India ascend as spin afflicted Kangaroos totter
Reputation can be a deceitful seductress. Often, it is heftier than the fact of which it is a projection. Last Monday, Australia painstakingly discovered this when at the hands of India, it received one of its most ruthless and comprehensive drubbing in recent times. England had won a series 2-1 in India after being on …
Reputation can be a deceitful seductress. Often, it is heftier than the fact of which it is a projection. Last Monday, Australia painstakingly discovered this when at the hands of India, it received one of its most ruthless and comprehensive drubbing in recent times.
England had won a series 2-1 in India after being on the disadvantage, having lost the first Test to the spin demon. After the end of the series though, the perceived devastation of India was so much that Dhoni was asked the question as to whether this was the lowest India had plummeted to. Yes, it was a shameful moment for a team which had been demolished 8-0 in foreign lands before this, and had failed miserably in delivering on the expectations to rebound in its own den.
India was now a vulnerable team, which had developed a ‘reputation’ of being susceptible to injury of even the slightest of magnitudes. Australia, meanwhile, were trampling Sri Lanka over. The misplaced confidence from that win, coupled with India’s indigent reputation, made Clarke’s men believe they could flourish.
But the team – which found its four players guilty of not doing their homework – had itself procrastinated much before the series started. Australia came grossly unprepared. It is one thing to not be in form; completely another to look like a fish out of water when spin comes speeding in your way. Other than Clarke, and to some extent Cowan, the kangaroo batsmen have been at odds while facing spin.
England’s fortunes took a swing only when Monty Panesar arrived on the scene and Pietersen came up with a gutsy knock in Mumbai. Add to this the fact that they had two in-form world class spinners in Swann and Panesar. Australia has none. In fact, their current spin attack is so sterile that some of India’s first class spinners may walk straight into this Australian team. The only one who seemed like gaining some ground – Nathan Lyon – was undone by his strange omission in the second Test. The less spoken about Doherty the better. He does surprise with sporadic stinging deliveries, teasing the edges alarmingly. Primarily, though, he remains a restrictive spinner. Keeping this tour in view, Australians should have scouted for and groomed better tweakers in the country. Even Clarke, had he bowled, might have fared better.
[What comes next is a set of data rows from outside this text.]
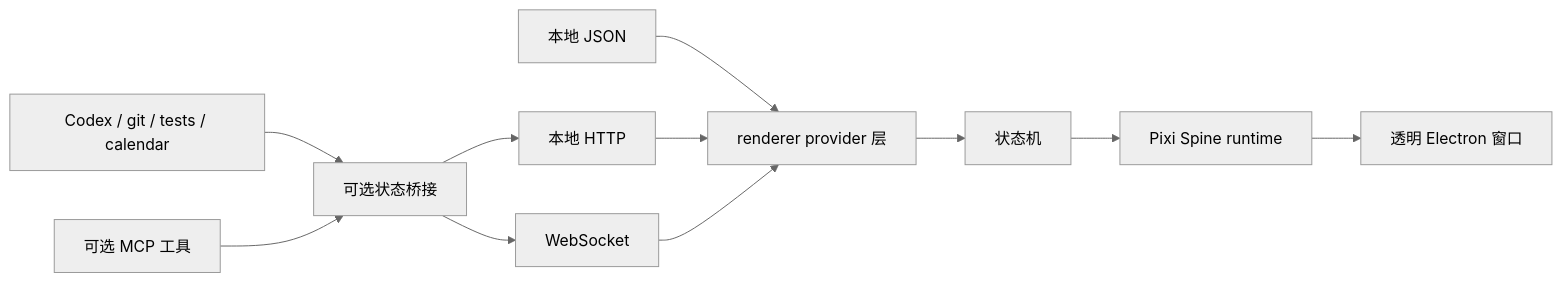
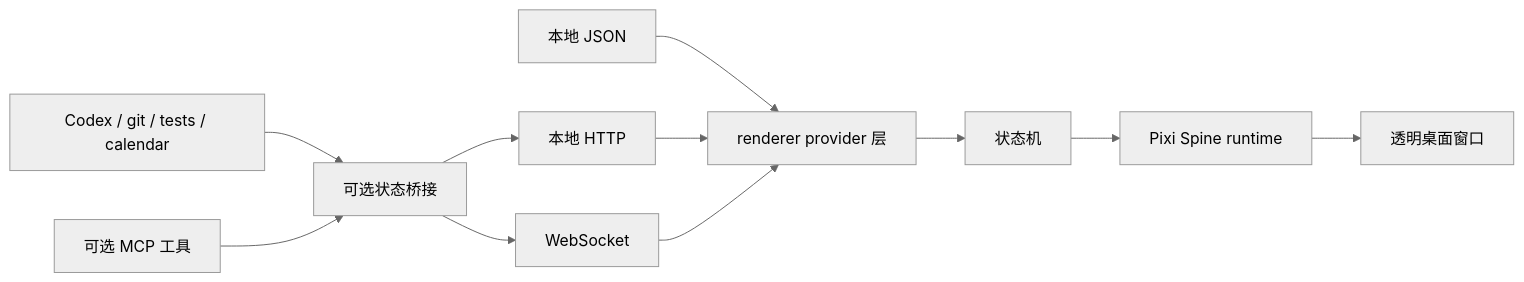
One commit to cb8010d6/spine-companion changed the diagram in docs/architecture.zh-CN.md. Above: the diagram before and after it, drawn with Mermaid (neutral theme). The commit also changed other lines of this file and 11 other files, not shown here.

````diff
--- a/docs/architecture.zh-CN.md
+++ b/docs/architecture.zh-CN.md
@@ -5,13 +5,13 @@
 ```mermaid
 flowchart LR
   Codex["Codex / git / tests / calendar"] --> Bridge["可选状态桥接"]
   MCP["可选 MCP 工具"] --> Bridge
   Json["本地 JSON"] --> Providers
   Http["本地 HTTP"] --> Providers
   Ws["WebSocket"] --> Providers
   Bridge --> Http
   Bridge --> Ws
   Providers["renderer provider 层"] --> State["状态机"]
   State --> Spine["Pixi Spine runtime"]
-  Spine --> Window["透明 Electron 窗口"]
+  Spine --> Window["透明桌面窗口"]
 ```
````
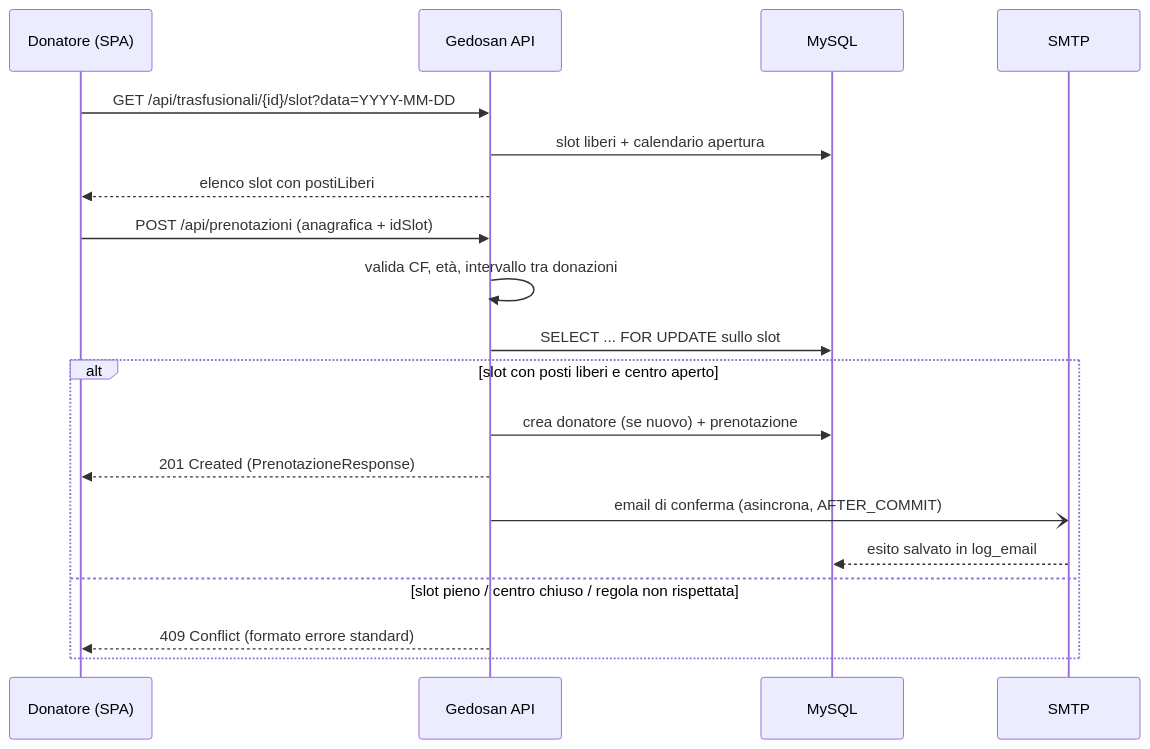
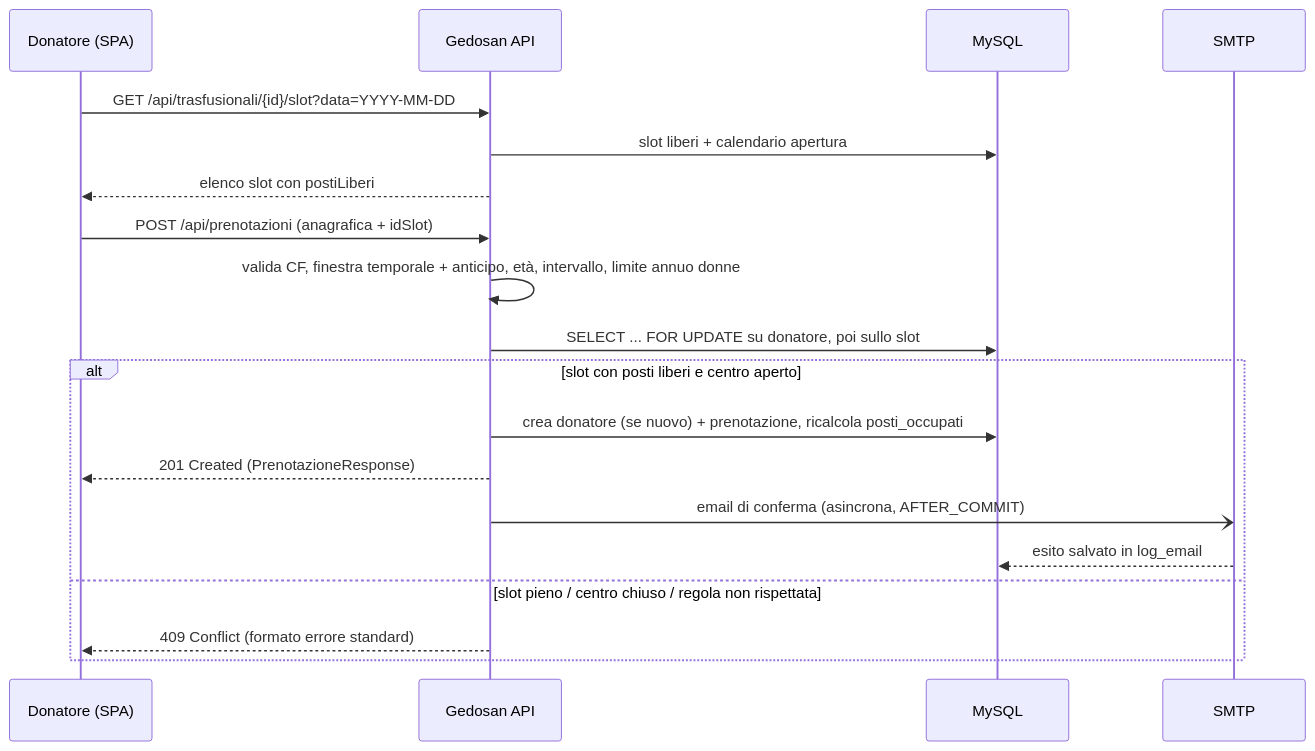
The first of 2 diagrams in README.md (Vasile-Projects/Gedosan-API), drawn with Mermaid before and after one commit. The commit also changed other lines of this file and 33 other files, not shown here.

````diff
--- a/README.md
+++ b/README.md
@@ -72,23 +72,23 @@
 ```mermaid
 sequenceDiagram
     participant D as Donatore (SPA)
     participant API as Gedosan API
     participant DB as MySQL
     participant SMTP
 
     D->>API: GET /api/trasfusionali/{id}/slot?data=YYYY-MM-DD
     API->>DB: slot liberi + calendario apertura
     API-->>D: elenco slot con postiLiberi
 
     D->>API: POST /api/prenotazioni (anagrafica + idSlot)
-    API->>API: valida CF, età, intervallo tra donazioni
-    API->>DB: SELECT ... FOR UPDATE sullo slot
+    API->>API: valida CF, finestra temporale + anticipo, età, intervallo, limite annuo donne
+    API->>DB: SELECT ... FOR UPDATE su donatore, poi sullo slot
     alt slot con posti liberi e centro aperto
-        API->>DB: crea donatore (se nuovo) + prenotazione
+        API->>DB: crea donatore (se nuovo) + prenotazione, ricalcola posti_occupati
         API-->>D: 201 Created (PrenotazioneResponse)
         API-)SMTP: email di conferma (asincrona, AFTER_COMMIT)
         SMTP-->>DB: esito salvato in log_email
     else slot pieno / centro chiuso / regola non rispettata
         API-->>D: 409 Conflict (formato errore standard)
     end
 ```
````
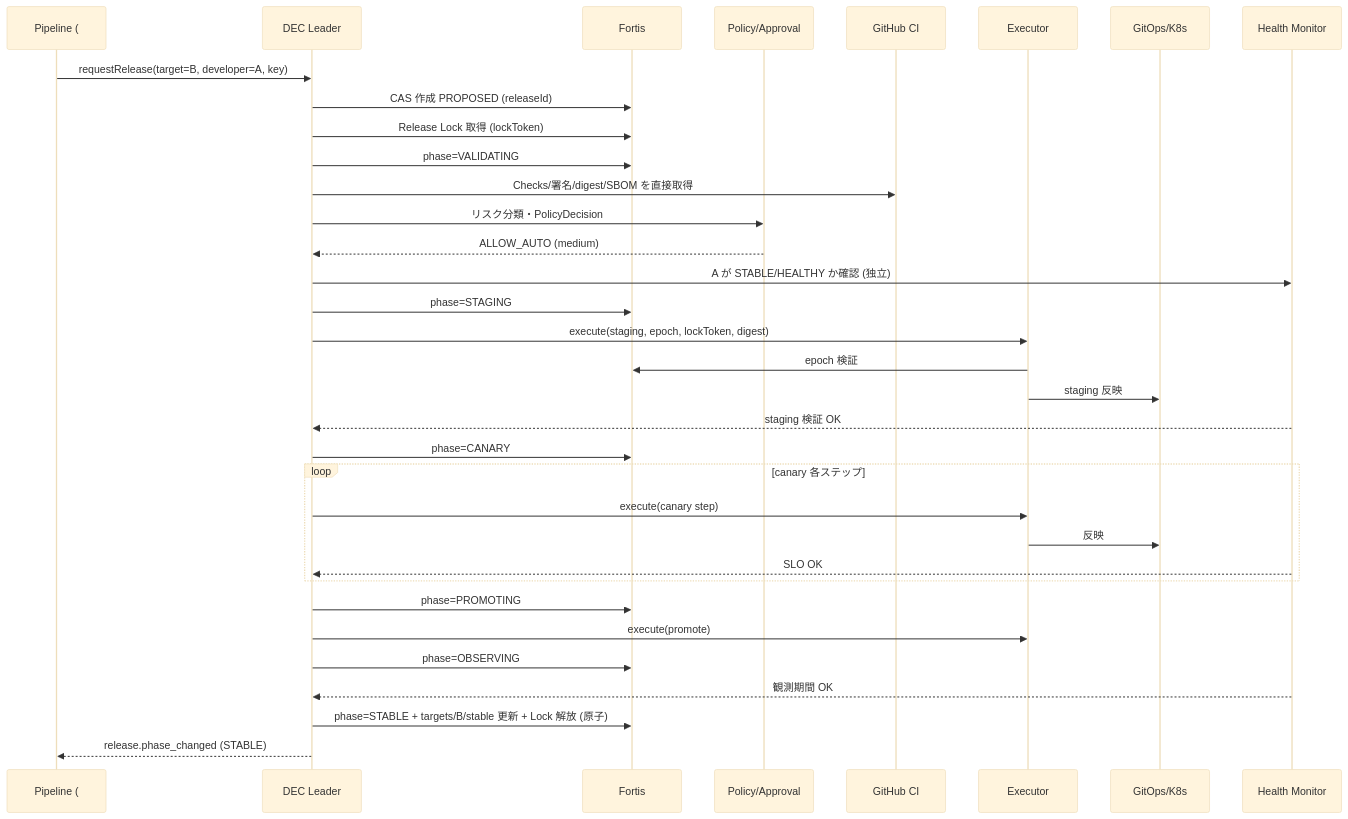
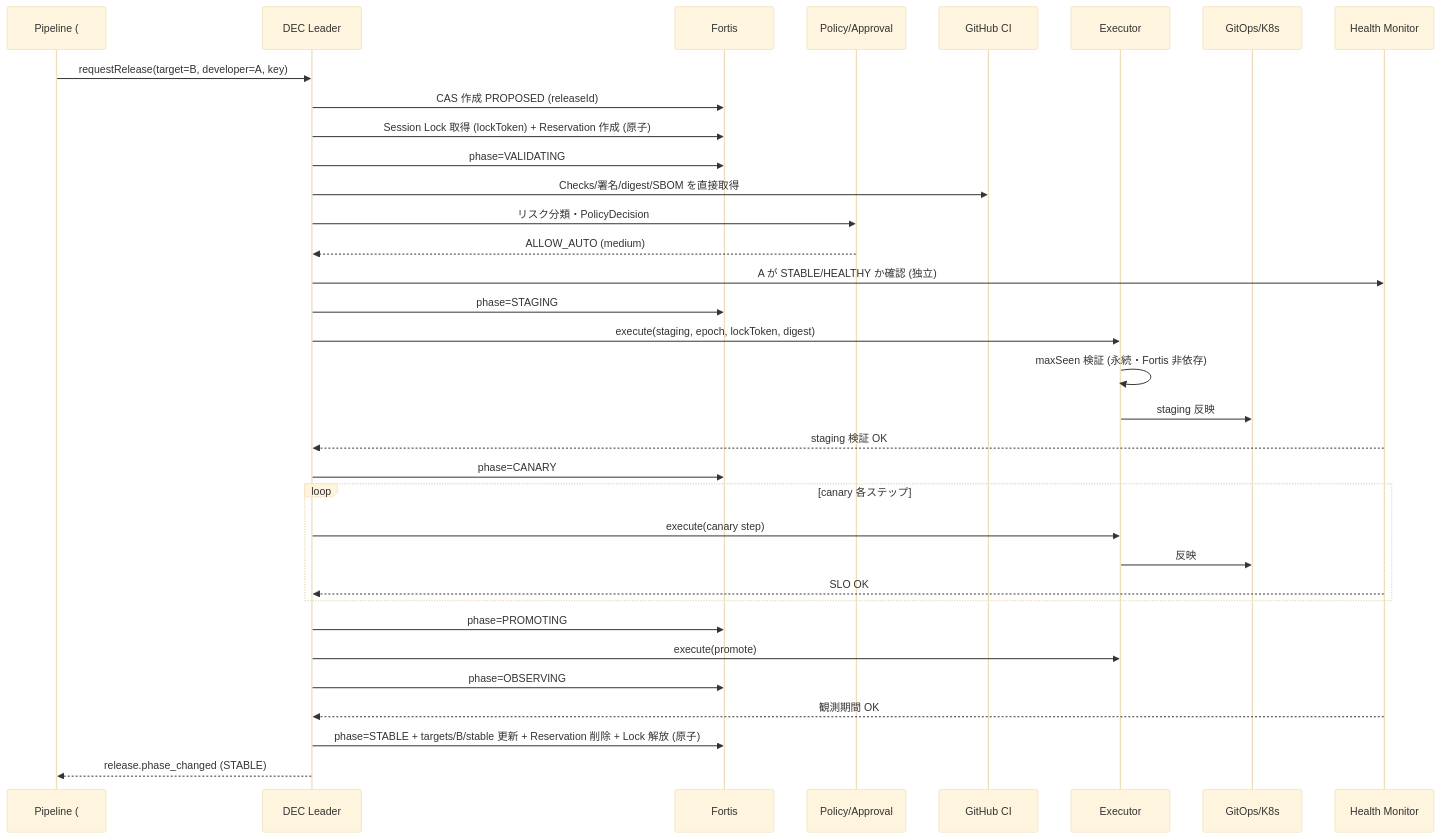
One commit to kigawa-net/kivra changed the fourth of 6 diagrams in docs/design/08-dual-evolution-controller.md. Above: the diagram before and after it, drawn with Mermaid (base theme). The commit also changed other lines of this file, not shown here.

First line of the commit message:
Unify release lock ownership model, external fencing and incarnation requirements across #8/#12

````diff
--- a/docs/design/08-dual-evolution-controller.md
+++ b/docs/design/08-dual-evolution-controller.md
@@ -599,37 +648,37 @@
 ```mermaid
 sequenceDiagram
   participant P as Pipeline (#9/#10)
   participant D as DEC Leader
   participant F as Fortis
   participant PE as Policy/Approval
   participant CI as GitHub CI
   participant X as Executor
   participant G as GitOps/K8s
   participant H as Health Monitor
 
   P->>D: requestRelease(target=B, developer=A, key)
   D->>F: CAS 作成 PROPOSED (releaseId)
-  D->>F: Release Lock 取得 (lockToken)
+  D->>F: Session Lock 取得 (lockToken) + Reservation 作成 (原子)
   D->>F: phase=VALIDATING
   D->>CI: Checks/署名/digest/SBOM を直接取得
   D->>PE: リスク分類・PolicyDecision
   PE-->>D: ALLOW_AUTO (medium)
   D->>H: A が STABLE/HEALTHY か確認 (独立)
   D->>F: phase=STAGING
   D->>X: execute(staging, epoch, lockToken, digest)
-  X->>F: epoch 検証
+  X->>X: maxSeen 検証 (永続・Fortis 非依存)
   X->>G: staging 反映
   H-->>D: staging 検証 OK
   D->>F: phase=CANARY
   loop canary 各ステップ
     D->>X: execute(canary step)
     X->>G: 反映
     H-->>D: SLO OK
   end
   D->>F: phase=PROMOTING
   D->>X: execute(promote)
   D->>F: phase=OBSERVING
   H-->>D: 観測期間 OK
-  D->>F: phase=STABLE + targets/B/stable 更新 + Lock 解放 (原子)
+  D->>F: phase=STABLE + targets/B/stable 更新 + Reservation 削除 + Lock 解放 (原子)
   D-->>P: release.phase_changed (STABLE)
 ```
````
Where Australia hasn’t had one genuinely hissing spinner, India enjoyed the luxury of three spin bazookas. Ravindra Jadeja, as a bowler, has been quite a revelation. He would be my name if any nominations were had for the best bowler from either side. At all tide turning junctures, he was the protagonist for his team. Getting Clarke five out of six times, after all, is some feat. Bhuvaneshwar Kumar, too, has been contributing his bit. It was his bursting spell in the second innings of the third Test match that put India on course to push for a win.
This performance by Dhoni’s men should be an elixir to a team which not very long ago seemed to be dying a slow death. The current bunch, for sure, is in a gross rebuilding phase, and more than the result, India would be happy at how some blanks have been suitably filled throughout the series. There are some answers now to the openers’ dilemma and the No.7 vacancy. Dhoni’s promotion to No.6 is a wisely thought out move that gives him more time and better batsmen as partners to express himself. Critically, Dhoni’s men have wrested back the initiative every time Australia seemed close to getting to a safety net. That speaks tonnes of this current team’s humongous hunger to win at all costs.
Contrary to Australia, India came prepared, determined to gain lost pride. Ashwin worked with his coach, the result of which was a classic and questioning display of off spin all throughout the series (minus the distracting frequent variations). Tendulkar had been toiling hard in the domestic tournaments. His two consecutive sixes of Lyon signalled India’s resurgence. And in Kohli’s own words, he (Kohli) took time away from the game to get his focus back. Perhaps the humiliation at the hands of the English had spurred the Indians to knock at all doors in order to salvage some self esteem.
Australia doesn’t have much to play for in Delhi. Their resources do wear a more competent look from the bunch that was available for selection during the third Test. However, even a draw at this stage might prove a soothing balm given the abysmal show on display till now. Clarke’s back problem couldn’t have come at a worse time. India, meanwhile, should take care not to get complacent, having tasted a comprehensive success of such magnitude after a long time. A 4-0 score line over an Australian team is more charming than a 3-0 any day. Crucially, clean sweeping the series would be a boost to the killer instinct that this team, at various points, has shown palpable signs of.